▶ _Dataset excerpts_:
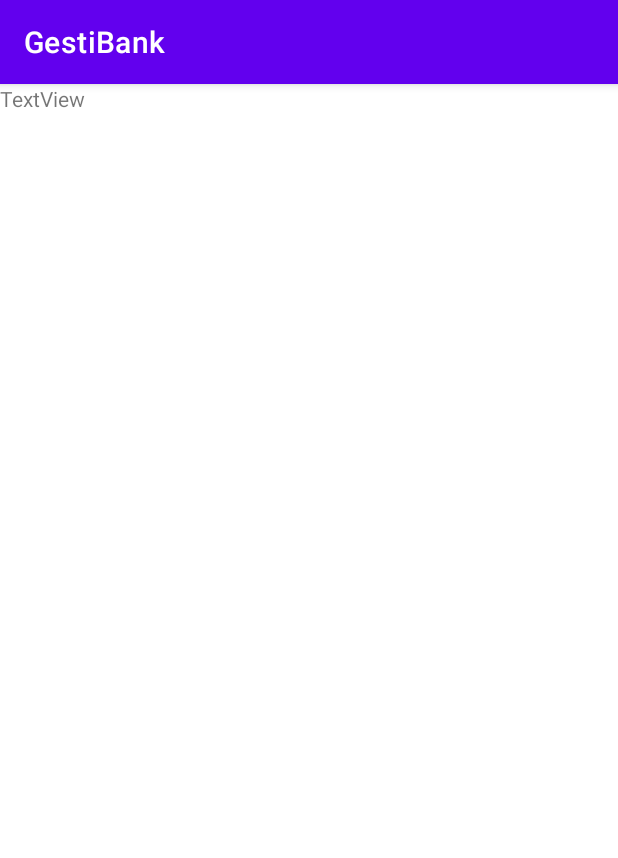
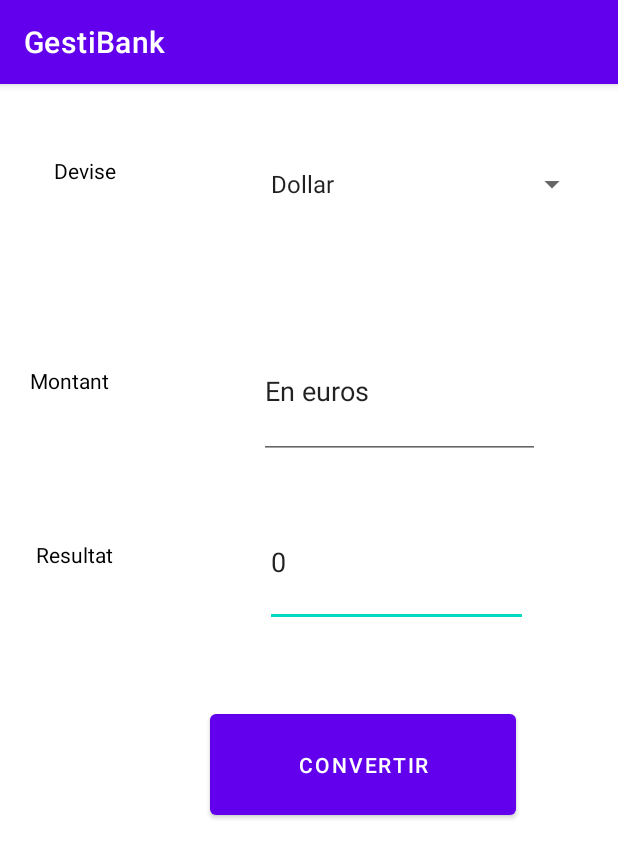
Before and after one commit to NassOuegh/GestiBank, an Android app: the Conversion screen opened directly, with no data from a screen before it, on a phone screen of 412 x 824 dp. Shown: the top 858 px of the screen. Run offline under Robolectric (Android 15) with nearby library versions, the phone set to English and light mode, and no system bars.

Commit message:
010320212322

```diff
--- a/app/src/main/AndroidManifest.xml
+++ b/app/src/main/AndroidManifest.xml
@@ -9,7 +9,8 @@
         android:roundIcon="@mipmap/ic_launcher_round"
         android:supportsRtl="true"
         android:theme="@style/Theme.GestiBank">
-        <activity android:name=".Conversion"></activity>
+        <activity android:name=".CreationCompte"></activity>
+        <activity android:name=".Conversion" />
         <activity android:name=".MainActivity">
             <intent-filter>
                 <action android:name="android.intent.action.MAIN" />
--- a/app/src/main/java/com/example/gestibank/Conversion.java
+++ b/app/src/main/java/com/example/gestibank/Conversion.java
@@ -3,6 +3,8 @@ package com.example.gestibank;
 import androidx.appcompat.app.AppCompatActivity;
 
 import android.os.Bundle;
+import android.widget.ArrayAdapter;
+import android.widget.Spinner;
 
 public class Conversion extends AppCompatActivity {
 
@@ -10,5 +12,13 @@ public class Conversion extends AppCompatActivity {
     protected void onCreate(Bundle savedInstanceState) {
         super.onCreate(savedInstanceState);
         setContentView(R.layout.activity_conversion);
+        Spinner spinner = (Spinner) findViewById(R.id.spinner);
+// Create an ArrayAdapter using the string array and a default spinner layout
+        ArrayAdapter<CharSequence> adapter = ArrayAdapter.createFromResource(this,
+                R.array.planets_array, android.R.layout.simple_spinner_item);
+// Specify the layout to use when the list of choices appears
+        adapter.setDropDownViewResource(android.R.layout.simple_spinner_dropdown_item);
+// Apply the adapter to the spinner
+        spinner.setAdapter(adapter);
     }
 }
--- /dev/null
+++ b/app/src/main/java/com/example/gestibank/CreationCompte.java
@@ -0,0 +1,14 @@
+package com.example.gestibank;
+
+import androidx.appcompat.app.AppCompatActivity;
+
+import android.os.Bundle;
+
+public class CreationCompte extends AppCompatActivity {
+
+    @Override
+    protected void onCreate(Bundle savedInstanceState) {
+        super.onCreate(savedInstanceState);
+        setContentView(R.layout.activity_creation_compte);
+    }
+}
--- a/app/src/main/java/com/example/gestibank/MainActivity.java
+++ b/app/src/main/java/com/example/gestibank/MainActivity.java
@@ -2,7 +2,9 @@ package com.example.gestibank;
 
 import androidx.appcompat.app.AppCompatActivity;
 
+import android.content.Intent;
 import android.os.Bundle;
+import android.view.View;
 
 public class MainActivity extends AppCompatActivity {
 
@@ -11,4 +13,11 @@ public class MainActivity extends AppCompatActivity {
         super.onCreate(savedInstanceState);
         setContentView(R.layout.activity_main);
     }
+
+    public void callConversion(View view) {
+        Intent i = new Intent(getApplicationContext(), Conversion.class);
+        //i.putExtra("Centre", "Global Knowledge");
+        //i.putExtra("Cours", "Android");
+        startActivity(i);
+    }
 }
--- a/app/src/main/res/layout/activity_conversion.xml
+++ b/app/src/main/res/layout/activity_conversion.xml
@@ -6,11 +6,82 @@
     android:layout_height="match_parent"
     tools:context=".Conversion">
 
+    <Button
+        android:id="@+id/button3"
+        android:layout_width="204dp"
+        android:layout_height="79dp"
+        android:layout_marginTop="52dp"
+        android:layout_marginEnd="68dp"
+        android:layout_marginRight="68dp"
+        android:text="Convertir"
+        app:layout_constraintEnd_toEndOf="parent"
+        app:layout_constraintTop_toBottomOf="@+id/textView4" />
+
+    <EditText
+        android:id="@+id/textView4"
+        android:layout_width="175dp"
+        android:layout_height="86dp"
+        android:layout_marginTop="276dp"
+        android:layout_marginEnd="60dp"
+        android:layout_marginRight="60dp"
+        android:text="0"
+        app:layout_constraintEnd_toEndOf="parent"
+        app:layout_constraintTop_toTopOf="parent" />
+
     <TextView
+        android:id="@+id/textView5"
+        android:layout_width="65dp"
+        android:layout_height="56dp"
+        android:layout_marginStart="36dp"
+        android:layout_marginLeft="36dp"
+        android:layout_marginTop="48dp"
+        android:text="Devise"
+        android:textColor="#000000"
+        app:layout_constraintStart_toStartOf="parent"
+        app:layout_constraintTop_toTopOf="parent" />
+
+    <TextView
+        android:id="@+id/textView2"
+        android:layout_width="78dp"
+        android:layout_height="62dp"
+        android:layout_marginStart="20dp"
+        android:layout_marginLeft="20dp"
+        android:layout_marginTop="188dp"
+        android:text="Montant"
+        android:textColor="#000000"
+        app:layout_constraintStart_toStartOf="parent"
+        app:layout_constraintTop_toTopOf="parent" />
+
+    <EditText
         android:id="@+id/textView"
-        android:layout_width="wrap_content"
-        android:layout_height="wrap_content"
-        android:text="TextView"
-        tools:layout_editor_absoluteX="282dp"
-        tools:layout_editor_absoluteY="94dp" />
+        android:layout_width="187dp"
+        android:layout_height="90dp"
+        android:layout_marginTop="160dp"
+        android:layout_marginEnd="52dp"
+        android:layout_marginRight="52dp"
+        android:text="En euros"
+        app:layout_constraintEnd_toEndOf="parent"
+        app:layout_constraintTop_toTopOf="parent" />
+
+    <TextView
+        android:layout_width="79dp"
+        android:layout_height="57dp"
+        android:layout_marginStart="24dp"
+        android:layout_marginLeft="24dp"
+        android:layout_marginTop="304dp"
+        android:text="Resultat"
+        android:textColor="@color/black"
+        app:layout_constraintStart_toStartOf="parent"
+        app:layout_constraintTop_toTopOf="parent" />
+
+    <Spinner
+        android:id="@+id/spinner"
+        android:layout_width="219dp"
+        android:layout_height="37dp"
+        android:layout_marginTop="48dp"
+        android:layout_marginEnd="20dp"
+        android:layout_marginRight="20dp"
+        app:layout_constraintEnd_toEndOf="parent"
+        app:layout_constraintTop_toTopOf="parent" />
+
 </androidx.constraintlayout.widget.ConstraintLayout>
--- /dev/null
+++ b/app/src/main/res/layout/activity_creation_compte.xml
@@ -0,0 +1,9 @@
+<?xml version="1.0" encoding="utf-8"?>
+<androidx.constraintlayout.widget.ConstraintLayout xmlns:android="http://schemas.android.com/apk/res/android"
+    xmlns:app="http://schemas.android.com/apk/res-auto"
+    xmlns:tools="http://schemas.android.com/tools"
+    android:layout_width="match_parent"
+    android:layout_height="match_parent"
+    tools:context=".CreationCompte">
+
+</androidx.constraintlayout.widget.ConstraintLayout>
--- a/app/src/main/res/layout/activity_main.xml
+++ b/app/src/main/res/layout/activity_main.xml
@@ -12,7 +12,7 @@
         android:layout_height="237dp"
         android:layout_marginStart="56dp"
         android:layout_marginLeft="56dp"
-        android:layout_marginTop="52dp"
+        android:layout_marginTop="64dp"
         app:layout_constraintStart_toStartOf="parent"
         app:layout_constraintTop_toTopOf="parent"
         app:srcCompat="@mipmap/logo_large" />
@@ -21,7 +21,7 @@
         android:id="@+id/button"
         android:layout_width="181dp"
         android:layout_height="77dp"
-        android:layout_marginTop="464dp"
+        android:layout_marginTop="356dp"
         android:layout_marginEnd="88dp"
         android:layout_marginRight="88dp"
         android:text="Accéder à mes comptes"
@@ -32,6 +32,7 @@
         android:id="@+id/button2"
         android:layout_width="181dp"
         android:layout_height="77dp"
+        android:onClick="callConversion"
         android:text="Convertir des devises"
         app:layout_constraintEnd_toEndOf="@+id/button"
         app:layout_constraintTop_toBottomOf="@+id/button" />
--- a/app/src/main/res/values/strings.xml
+++ b/app/src/main/res/values/strings.xml
@@ -1,3 +1,11 @@
 <resources>
     <string name="app_name">GestiBank</string>
+    <string-array name="planets_array">
+        <item>Dollar</item>
+        <item>Dinar Tunisien</item>
+        <item>Riyal</item>
+        <item>Dirham</item>
+        <item>Franc Suisse</item>
+        <item>Livre Sterling</item>
+    </string-array>
 </resources>
```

▶ _About this exercise_:
Only lines with the string "callConversion" belong in the answer; copy each of them from the listing.

▶ _Reply to the task_:
+    public void callConversion(View view) {
+        android:onClick="callConversion"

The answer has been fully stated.